EXERCISE AIM. Could you output the listing that follows exactly, without its images?

MATERIAL SUPPLIED.

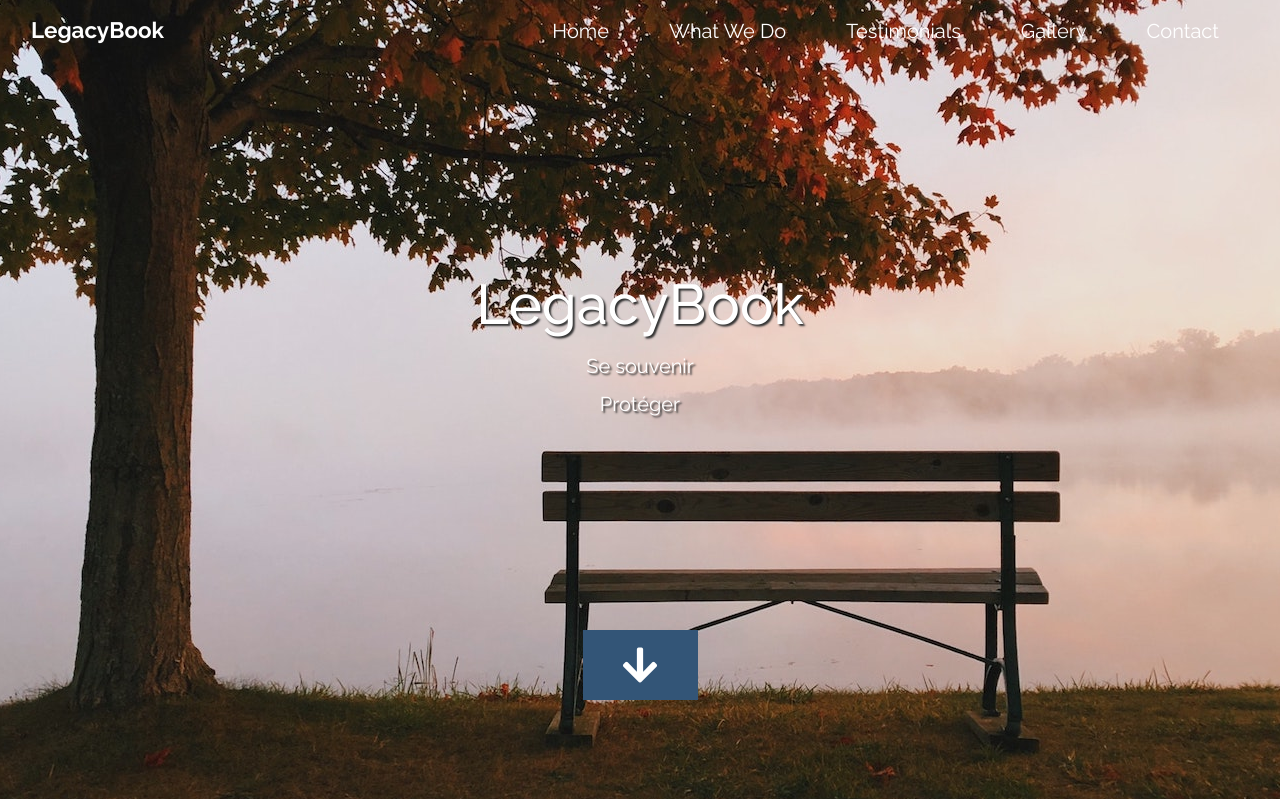
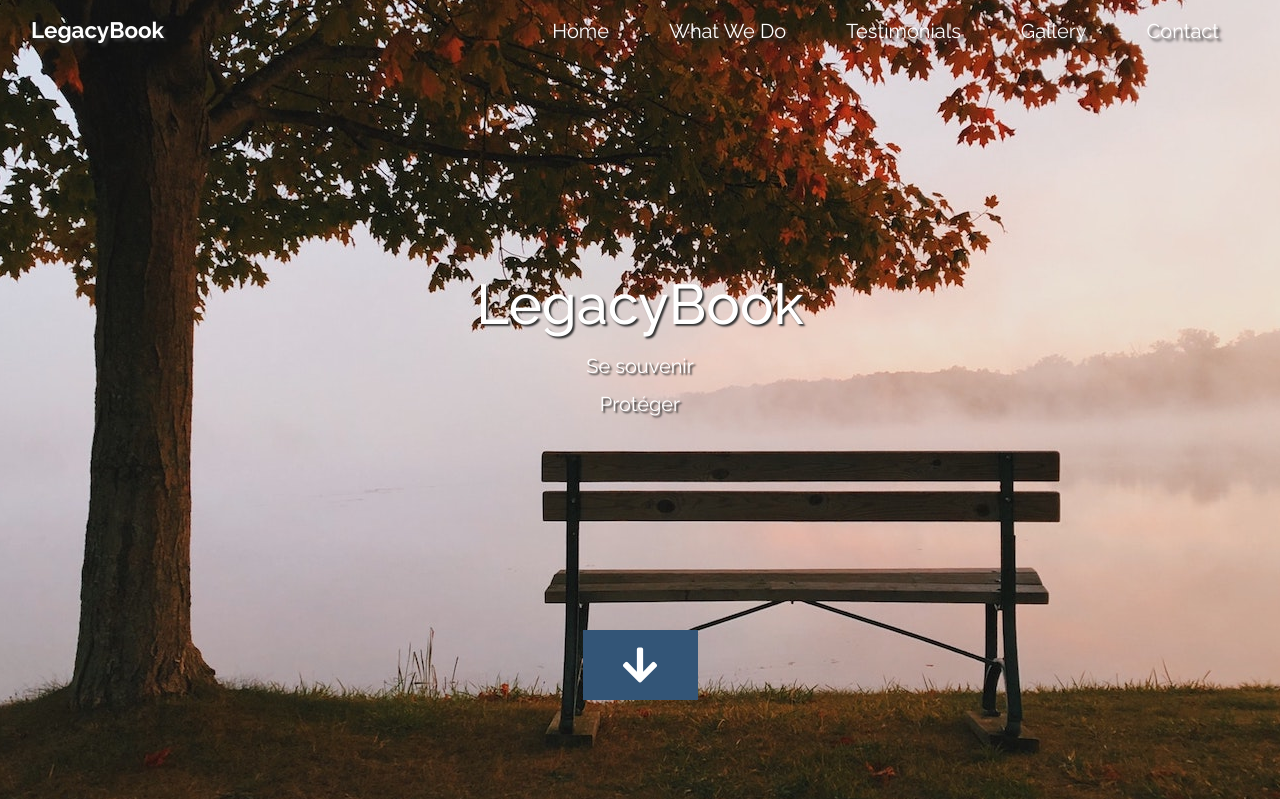
Before and after one commit to romgar/legacybook-server, a Django app: page / in a window 1280 px wide. Shown: the top 799 px of the page. Run offline with Django 3.2, Linux system fonts and the light colour scheme; some libraries are stand-ins or nearby versions.

Commit message:
Adds navbar shadow links to make them more readable.

```diff
--- a/static/global/css/tooplate-infinite-loop.css
+++ b/static/global/css/tooplate-infinite-loop.css
@@ -82,6 +82,7 @@ blockquote {
   z-index: 1000;
   background-color: transparent;
   transition: all 0.3s ease;
+  text-shadow: 3px 3px 3px #333;
 }
 
 .tm-navbar.scroll {
```
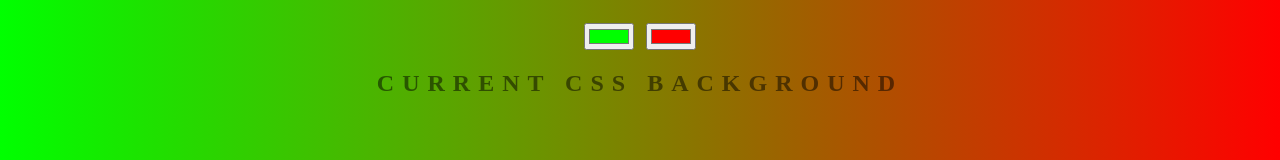
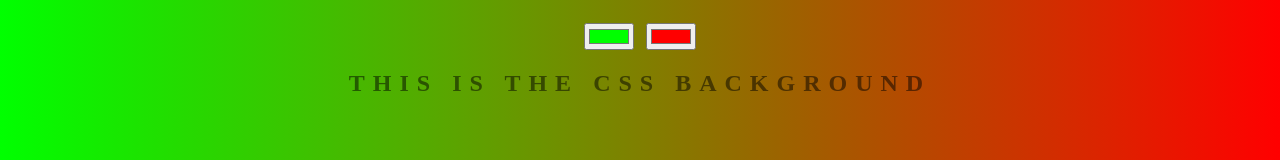
Before and after one commit to kuriboh31/background-generator, a plain HTML site: page index.html in a window 1280 px wide. Shown: the part 182-342 px from the top of the page. Drawn offline with Linux system fonts and the light colour scheme.

Commit message:
changing text

```diff
--- a/index.html
+++ b/index.html
@@ -3,14 +3,14 @@
 <head>
 	<meta charset="utf-8">
 	<meta name="viewport" content="width=device-width, initial-scale=1">
-	<title>Gradient Background</title>
+	<title>Cool Gradient Background</title>
 	<link rel="stylesheet" type="text/css" href="style.css">
 </head>
 <body id="gradient">
 	<h1>Background Generator</h1>
 	<input class="color1" type="color" name="color1" value="#00ff00">
 	<input class="color2" type="color" name="color2" value="#ff0000">
-	<h2>Current CSS Background</h2>
+	<h2>This is the CSS Background</h2>
 	<h3></h3>
 	<script type="text/javascript" src="script.js"></script>
 
```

WRITTEN SOLUTION.
Before and after one commit to romgar/legacybook-server, a Django app: page / in a window 1280 px wide. Shown: the top 799 px of the page. Run offline with Django 3.2, Linux system fonts and the light colour scheme; some libraries are stand-ins or nearby versions.

Commit message:
Adds navbar shadow links to make them more readable.

```diff
--- a/static/global/css/tooplate-infinite-loop.css
+++ b/static/global/css/tooplate-infinite-loop.css
@@ -82,6 +82,7 @@ blockquote {
   z-index: 1000;
   background-color: transparent;
   transition: all 0.3s ease;
+  text-shadow: 3px 3px 3px #333;
 }
 
 .tm-navbar.scroll {
```
Before and after one commit to kuriboh31/background-generator, a plain HTML site: page index.html in a window 1280 px wide. Shown: the part 182-342 px from the top of the page. Drawn offline with Linux system fonts and the light colour scheme.

Commit message:
changing text

```diff
--- a/index.html
+++ b/index.html
@@ -3,14 +3,14 @@
 <head>
 	<meta charset="utf-8">
 	<meta name="viewport" content="width=device-width, initial-scale=1">
-	<title>Gradient Background</title>
+	<title>Cool Gradient Background</title>
 	<link rel="stylesheet" type="text/css" href="style.css">
 </head>
 <body id="gradient">
 	<h1>Background Generator</h1>
 	<input class="color1" type="color" name="color1" value="#00ff00">
 	<input class="color2" type="color" name="color2" value="#ff0000">
-	<h2>Current CSS Background</h2>
+	<h2>This is the CSS Background</h2>
 	<h3></h3>
 	<script type="text/javascript" src="script.js"></script>
 
```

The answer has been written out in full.